  • Energy Charge 6.524 cents per kWh (covers the costs of producing the electricity and sending it long distance to our distribution system)

Adding the Delivery and Energy charges together gives you the total cost per kWh of 9.148 cents. This price has remained unchanged since 2016. (For reference, the US average is 13.08 cents and Oregon average is 10.98 cents).

To figure out your cost of charging at home, multiply the vehicle's kWh/100 miles figure by EWEB's cost of 9.148 cents. That figure will tell you the cost per 100 miles. For example, the Tesla Model 3 Standard Range with 26 kWh/100 miles would cost $2.38 to drive 100 miles. You can find the fuel efficiency for all EV models at fueleconomy.gov.

Another method that is slightly more complex, but more familiar to the average driver, is to calculate cost per e-gallon. 

What is eGallon?

The U.S. Department of Energy created the eGallon to help consumers better understand the cost of driving an EV. According to the DOE, the eGallon represents the cost of fueling a vehicle with electricity compared to a similar vehicle that runs on gasoline. For example, if gasoline costs $3.60 a gallon and the eGallon price is $1.20, that means that for $1.20 worth of electricity you can drive the same distance as you would for $3.60 worth of gasoline.

Based on EWEB's residential electricity prices and an average gasoline fuel economy of 25 MPG, here are the eGallon prices for a few popular 2019 EV models:

    • Nissan LEAF:  $0.70/eGallon

    • BMW i3: $0.68/eGallon

  • Chevy Bolt: $0.63/eGallon

    • Tesla Model 3 Standard Range: $0.59/eGallon

  • Hyundai Ioniq: $0.56/eGallon

For comparison, the Oregon average price of gasoline today is $3.152 according to AAA

Of course, if you charge at a public charging station, your costs will be slightly different, but regardless of where you charge, you are certain to pay less to "fuel" an EV than a gas-powered vehicle.

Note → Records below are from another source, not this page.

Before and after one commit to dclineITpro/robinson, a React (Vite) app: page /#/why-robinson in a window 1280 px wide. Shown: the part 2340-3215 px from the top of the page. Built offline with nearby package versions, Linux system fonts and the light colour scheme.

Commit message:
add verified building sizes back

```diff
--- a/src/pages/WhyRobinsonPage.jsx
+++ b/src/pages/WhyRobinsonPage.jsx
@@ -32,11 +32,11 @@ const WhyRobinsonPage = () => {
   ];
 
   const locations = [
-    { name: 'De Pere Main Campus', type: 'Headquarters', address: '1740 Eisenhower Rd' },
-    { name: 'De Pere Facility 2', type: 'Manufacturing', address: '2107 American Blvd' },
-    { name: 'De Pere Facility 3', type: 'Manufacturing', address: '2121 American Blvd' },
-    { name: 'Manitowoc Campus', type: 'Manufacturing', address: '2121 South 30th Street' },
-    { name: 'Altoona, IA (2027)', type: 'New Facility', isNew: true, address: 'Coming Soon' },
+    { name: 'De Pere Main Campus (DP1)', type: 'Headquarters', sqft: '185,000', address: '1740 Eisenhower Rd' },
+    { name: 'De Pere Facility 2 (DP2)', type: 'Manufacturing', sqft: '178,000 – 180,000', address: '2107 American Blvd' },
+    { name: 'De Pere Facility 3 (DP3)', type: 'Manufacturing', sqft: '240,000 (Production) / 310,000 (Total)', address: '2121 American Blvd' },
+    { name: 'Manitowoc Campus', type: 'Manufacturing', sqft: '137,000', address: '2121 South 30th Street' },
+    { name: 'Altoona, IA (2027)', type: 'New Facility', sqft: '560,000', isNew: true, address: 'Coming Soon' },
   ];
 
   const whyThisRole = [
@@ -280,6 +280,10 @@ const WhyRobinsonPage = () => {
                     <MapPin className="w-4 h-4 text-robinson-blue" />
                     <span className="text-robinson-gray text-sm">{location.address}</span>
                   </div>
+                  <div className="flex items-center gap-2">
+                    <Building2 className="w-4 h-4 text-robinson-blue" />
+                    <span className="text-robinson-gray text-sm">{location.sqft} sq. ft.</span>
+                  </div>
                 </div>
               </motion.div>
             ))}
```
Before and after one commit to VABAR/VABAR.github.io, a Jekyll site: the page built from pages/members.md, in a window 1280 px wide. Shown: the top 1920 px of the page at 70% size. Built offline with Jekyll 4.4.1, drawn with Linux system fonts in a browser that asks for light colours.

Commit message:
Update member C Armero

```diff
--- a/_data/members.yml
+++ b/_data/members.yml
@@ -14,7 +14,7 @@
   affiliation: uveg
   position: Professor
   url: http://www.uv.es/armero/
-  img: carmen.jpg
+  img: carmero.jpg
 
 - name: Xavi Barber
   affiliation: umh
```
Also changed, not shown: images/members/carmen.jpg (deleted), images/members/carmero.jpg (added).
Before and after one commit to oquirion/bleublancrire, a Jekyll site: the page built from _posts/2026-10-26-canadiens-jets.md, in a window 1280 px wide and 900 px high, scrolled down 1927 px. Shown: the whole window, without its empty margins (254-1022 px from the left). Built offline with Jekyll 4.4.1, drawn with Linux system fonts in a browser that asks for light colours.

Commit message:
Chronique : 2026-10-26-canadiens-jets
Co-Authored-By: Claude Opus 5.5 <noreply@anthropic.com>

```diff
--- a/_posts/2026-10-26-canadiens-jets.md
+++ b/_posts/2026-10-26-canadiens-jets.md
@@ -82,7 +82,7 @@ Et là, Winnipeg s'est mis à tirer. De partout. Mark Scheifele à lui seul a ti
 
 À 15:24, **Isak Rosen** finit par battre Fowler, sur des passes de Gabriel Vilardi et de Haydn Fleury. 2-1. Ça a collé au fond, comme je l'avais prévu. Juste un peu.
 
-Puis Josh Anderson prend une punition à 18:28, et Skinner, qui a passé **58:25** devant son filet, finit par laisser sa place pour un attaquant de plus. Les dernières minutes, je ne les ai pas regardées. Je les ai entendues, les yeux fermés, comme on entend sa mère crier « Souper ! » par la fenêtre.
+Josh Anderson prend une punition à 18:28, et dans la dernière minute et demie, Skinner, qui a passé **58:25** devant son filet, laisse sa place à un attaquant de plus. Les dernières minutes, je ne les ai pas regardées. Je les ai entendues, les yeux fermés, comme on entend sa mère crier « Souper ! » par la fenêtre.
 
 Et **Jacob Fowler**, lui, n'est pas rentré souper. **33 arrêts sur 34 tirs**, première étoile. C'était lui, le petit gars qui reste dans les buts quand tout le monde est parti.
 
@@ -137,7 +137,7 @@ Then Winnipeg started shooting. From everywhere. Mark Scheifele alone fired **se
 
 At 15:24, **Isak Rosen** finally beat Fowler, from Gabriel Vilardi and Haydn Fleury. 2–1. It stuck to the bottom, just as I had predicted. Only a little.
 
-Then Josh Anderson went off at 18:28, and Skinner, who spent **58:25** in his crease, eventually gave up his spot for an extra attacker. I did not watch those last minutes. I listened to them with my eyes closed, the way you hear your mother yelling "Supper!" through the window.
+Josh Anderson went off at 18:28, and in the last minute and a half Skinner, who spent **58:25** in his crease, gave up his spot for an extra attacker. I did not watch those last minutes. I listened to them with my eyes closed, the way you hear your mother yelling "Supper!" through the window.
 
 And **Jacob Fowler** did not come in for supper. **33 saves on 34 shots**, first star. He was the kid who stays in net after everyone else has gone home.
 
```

The relative stability of electricity rates compared to gasoline is an added benefit. EWEB residential electricity prices, for example, have remained unchanged four out of the past five years and will again remain flat in 2020.